A year after its collapse, the iconic Gozitan landmark is now a diving attraction.
For as long as anyone can remember, the Azure Window at Dwejra in Gozo was a symbol of the Maltese Islands. So famous was this natural landmark, that when it finally succumbed to the wrath of nature and collapsed in a storm on 8th March 2017, it made headlines around the world.
The outpouring of emotion from locals and foreigners was akin to the loss of a loved one, with the Maltese prime Minister declaring the event “heartbreaking”. And such a reaction was understandable, for the Azure Window was indeed more than just a treasured feature of the landscape. The window had starred in countless happy photos and made proud appearances in numerous films, videos and TV productions, including Game of Thrones. No visit to Gozo was complete without a stop to admire this impressive beauty!
We all knew the window’s days were numbered. The signs were there, the cracks were getting more precarious, and just weeks before the collapse, walking over the arch had been forbidden for safety reasons.
Local resident Roger Chessel, who was at the site when the window collapsed at 9:40am, described the fatal moment: “There was a big raging sea beneath the window, suddenly the arch collapsed into the sea with a loud whoomph, throwing up huge spray. By the time the spray had faded, the stack had gone too.”
However, within days of the catastrophic storm, divers quickly claimed it as a new favourite diving location to add to the already famous Blue Hole nearby.
Raniero Borg (@RanierosAdventures) was among the first group of divers to explore the area where the window once stood. His video reveals huge boulders of limestone rock, cracked and sharp-edged, strewn across the sea bed.
"We were three divers and we had to use underwater scooters, as we went out from the inland sea. It was shocking to see the amount of white boulders that fell. It was also impressive to see that the top part of the window had fallen in one piece," he recalls.
A year later, marine life has now taken over, making it even more fascinating to discover.
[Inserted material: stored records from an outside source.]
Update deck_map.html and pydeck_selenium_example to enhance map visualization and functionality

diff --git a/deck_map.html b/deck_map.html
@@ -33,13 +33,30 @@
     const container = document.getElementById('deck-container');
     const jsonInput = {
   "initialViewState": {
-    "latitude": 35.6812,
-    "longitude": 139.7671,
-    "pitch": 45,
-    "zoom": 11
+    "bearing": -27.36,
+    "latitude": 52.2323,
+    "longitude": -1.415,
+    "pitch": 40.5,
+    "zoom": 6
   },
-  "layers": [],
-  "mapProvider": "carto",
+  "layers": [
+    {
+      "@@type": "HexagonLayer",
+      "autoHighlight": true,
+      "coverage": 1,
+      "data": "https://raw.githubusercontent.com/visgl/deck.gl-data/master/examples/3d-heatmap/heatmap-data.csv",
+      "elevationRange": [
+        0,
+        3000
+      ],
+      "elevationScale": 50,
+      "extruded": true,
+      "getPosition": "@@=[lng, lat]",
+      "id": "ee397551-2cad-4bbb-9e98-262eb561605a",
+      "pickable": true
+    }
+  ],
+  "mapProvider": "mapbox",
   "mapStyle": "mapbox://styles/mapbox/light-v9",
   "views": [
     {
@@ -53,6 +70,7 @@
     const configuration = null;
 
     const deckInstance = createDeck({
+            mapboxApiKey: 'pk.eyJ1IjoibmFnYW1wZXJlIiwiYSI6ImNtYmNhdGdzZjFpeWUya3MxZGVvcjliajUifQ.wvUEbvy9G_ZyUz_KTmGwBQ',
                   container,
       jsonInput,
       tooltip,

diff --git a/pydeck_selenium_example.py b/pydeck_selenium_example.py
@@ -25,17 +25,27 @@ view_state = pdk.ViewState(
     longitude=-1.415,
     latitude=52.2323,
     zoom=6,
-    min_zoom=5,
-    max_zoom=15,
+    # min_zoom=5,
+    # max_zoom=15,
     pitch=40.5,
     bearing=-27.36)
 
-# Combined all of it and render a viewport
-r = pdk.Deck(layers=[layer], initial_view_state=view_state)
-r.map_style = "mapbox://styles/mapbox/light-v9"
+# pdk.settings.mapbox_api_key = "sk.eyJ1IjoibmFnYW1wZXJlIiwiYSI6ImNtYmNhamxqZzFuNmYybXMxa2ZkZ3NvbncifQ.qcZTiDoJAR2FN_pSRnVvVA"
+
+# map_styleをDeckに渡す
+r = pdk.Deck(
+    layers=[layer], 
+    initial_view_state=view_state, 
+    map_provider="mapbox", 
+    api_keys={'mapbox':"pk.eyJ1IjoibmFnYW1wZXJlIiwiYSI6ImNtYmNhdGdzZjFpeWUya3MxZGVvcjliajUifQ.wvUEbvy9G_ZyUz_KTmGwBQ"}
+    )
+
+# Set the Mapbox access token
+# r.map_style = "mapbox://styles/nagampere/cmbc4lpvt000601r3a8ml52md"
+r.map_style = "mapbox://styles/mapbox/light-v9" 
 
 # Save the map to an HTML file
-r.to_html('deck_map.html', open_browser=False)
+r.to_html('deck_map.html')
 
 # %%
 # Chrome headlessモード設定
Ranging in depth from eight metres (visible from the surface) to 57m, the area can be explored for a long time over a number of dives, and is suitable for all kind of divers with different certificates. It is advisable to use registered diving clubs to visit the site. Oh, and if you're on the islands this weekend, head over to Dwejra for the activities taking place on Sunday, to commemorate the one-year anniversary of the Azure Window's collapse.
While you're there... Rated among the top ten dive sites in Europe, the Blue Hole next to the remains of the Azure Window is a cave without a roof, reaching a maximum depth of 60m. However, with marine life at its best around 10 to 30 metres, any diver can enjoy a wonderful experience. Depending on your diving qualifications, you can also explore a large underwater cave right underneath the hole.